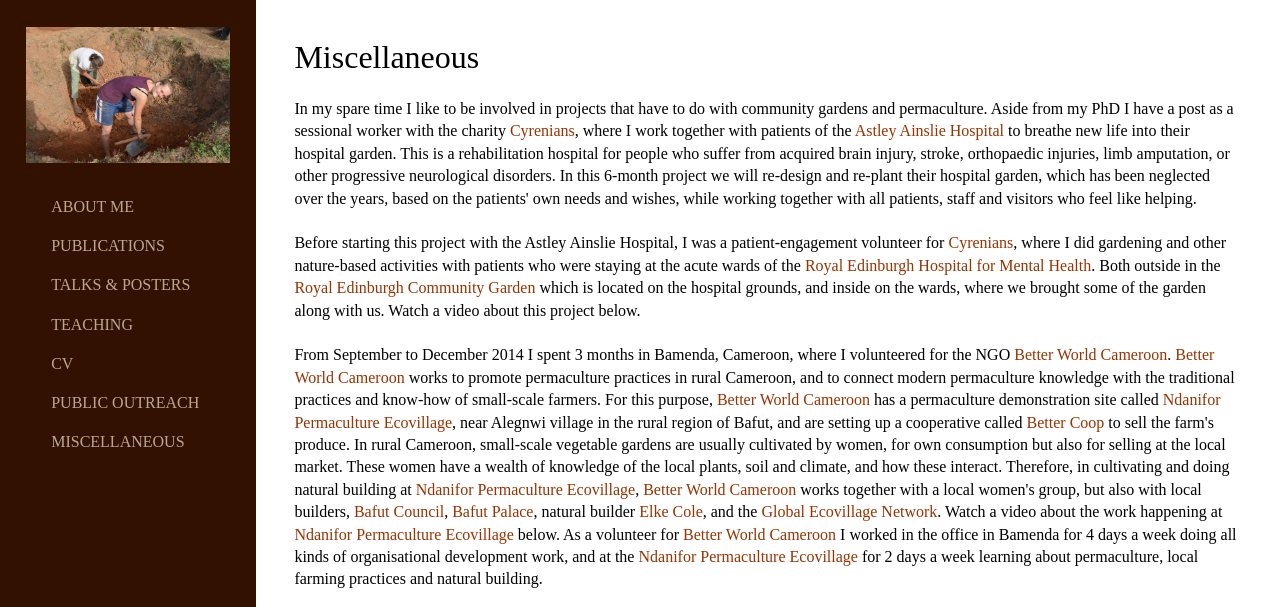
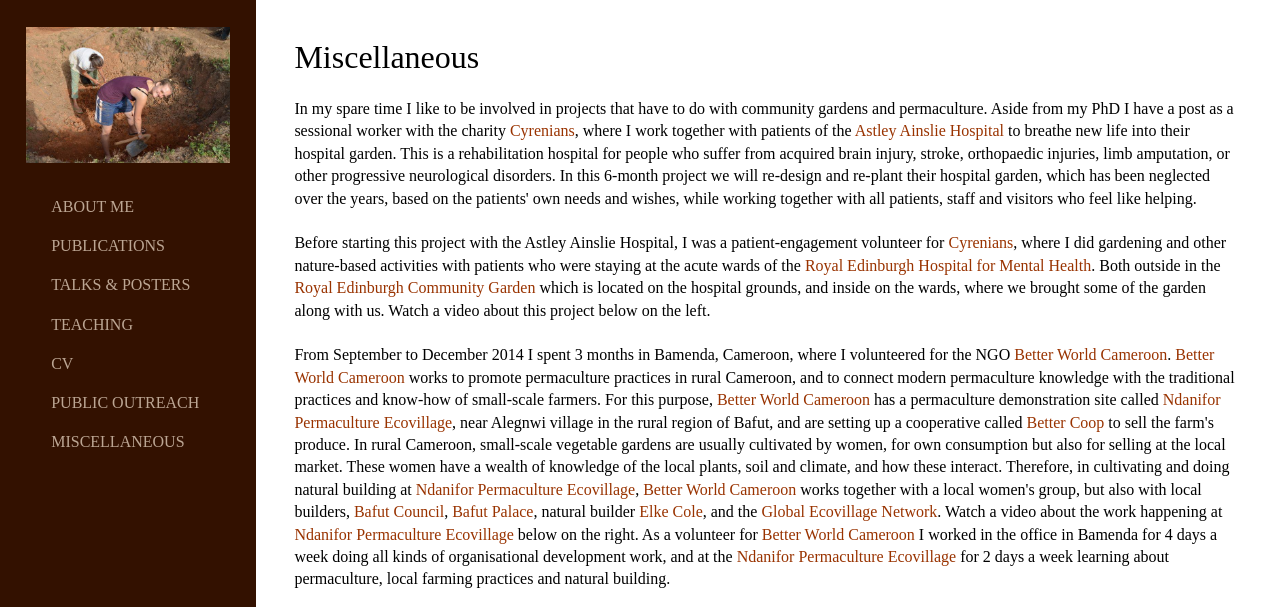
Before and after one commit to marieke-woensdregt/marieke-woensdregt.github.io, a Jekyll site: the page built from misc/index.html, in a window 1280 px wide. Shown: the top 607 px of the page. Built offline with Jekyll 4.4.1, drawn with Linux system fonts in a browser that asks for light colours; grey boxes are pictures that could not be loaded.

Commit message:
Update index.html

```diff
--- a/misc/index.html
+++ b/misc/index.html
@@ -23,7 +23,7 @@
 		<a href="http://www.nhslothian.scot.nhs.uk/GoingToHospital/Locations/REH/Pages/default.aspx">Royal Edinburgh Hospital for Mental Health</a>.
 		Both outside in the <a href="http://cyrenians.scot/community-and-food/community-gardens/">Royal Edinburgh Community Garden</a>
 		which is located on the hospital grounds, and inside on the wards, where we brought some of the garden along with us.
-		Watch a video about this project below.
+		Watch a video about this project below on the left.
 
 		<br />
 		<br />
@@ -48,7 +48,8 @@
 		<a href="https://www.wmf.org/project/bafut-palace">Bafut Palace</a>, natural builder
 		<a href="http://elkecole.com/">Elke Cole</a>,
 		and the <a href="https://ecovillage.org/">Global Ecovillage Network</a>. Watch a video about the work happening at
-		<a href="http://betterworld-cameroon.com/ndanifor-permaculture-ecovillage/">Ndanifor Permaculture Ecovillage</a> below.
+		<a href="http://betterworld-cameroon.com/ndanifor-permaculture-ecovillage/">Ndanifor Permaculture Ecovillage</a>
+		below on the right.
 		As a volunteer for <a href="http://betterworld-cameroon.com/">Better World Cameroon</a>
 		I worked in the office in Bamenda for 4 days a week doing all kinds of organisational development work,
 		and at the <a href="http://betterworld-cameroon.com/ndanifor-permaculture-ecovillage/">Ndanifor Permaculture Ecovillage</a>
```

..........

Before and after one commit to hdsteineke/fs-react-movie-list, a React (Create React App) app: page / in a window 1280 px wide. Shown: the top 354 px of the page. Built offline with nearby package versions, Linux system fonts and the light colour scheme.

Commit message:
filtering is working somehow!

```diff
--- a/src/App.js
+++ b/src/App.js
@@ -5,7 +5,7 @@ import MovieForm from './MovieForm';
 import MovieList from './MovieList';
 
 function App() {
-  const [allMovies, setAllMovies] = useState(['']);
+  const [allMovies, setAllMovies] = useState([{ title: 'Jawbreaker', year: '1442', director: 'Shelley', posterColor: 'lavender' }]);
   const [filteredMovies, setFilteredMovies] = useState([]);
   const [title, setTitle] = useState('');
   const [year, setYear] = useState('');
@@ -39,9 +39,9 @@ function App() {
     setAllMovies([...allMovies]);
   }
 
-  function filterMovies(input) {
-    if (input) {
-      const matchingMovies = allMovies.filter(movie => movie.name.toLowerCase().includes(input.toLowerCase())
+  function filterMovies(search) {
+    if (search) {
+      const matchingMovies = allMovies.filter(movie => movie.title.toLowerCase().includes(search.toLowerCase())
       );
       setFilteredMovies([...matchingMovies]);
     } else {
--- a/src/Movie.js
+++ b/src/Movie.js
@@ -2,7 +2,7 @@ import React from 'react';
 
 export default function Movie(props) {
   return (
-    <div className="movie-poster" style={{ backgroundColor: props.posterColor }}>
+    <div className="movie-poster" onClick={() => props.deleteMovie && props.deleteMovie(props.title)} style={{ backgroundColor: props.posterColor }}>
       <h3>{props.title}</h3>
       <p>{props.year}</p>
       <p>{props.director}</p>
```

..........

Problem requirements => List the lines of the records where "default" occurs.

Worked solution =>
 		<a href="http://www.nhslothian.scot.nhs.uk/GoingToHospital/Locations/REH/Pages/default.aspx">Royal Edinburgh Hospital for Mental Health</a>.
 export default function Movie(props) {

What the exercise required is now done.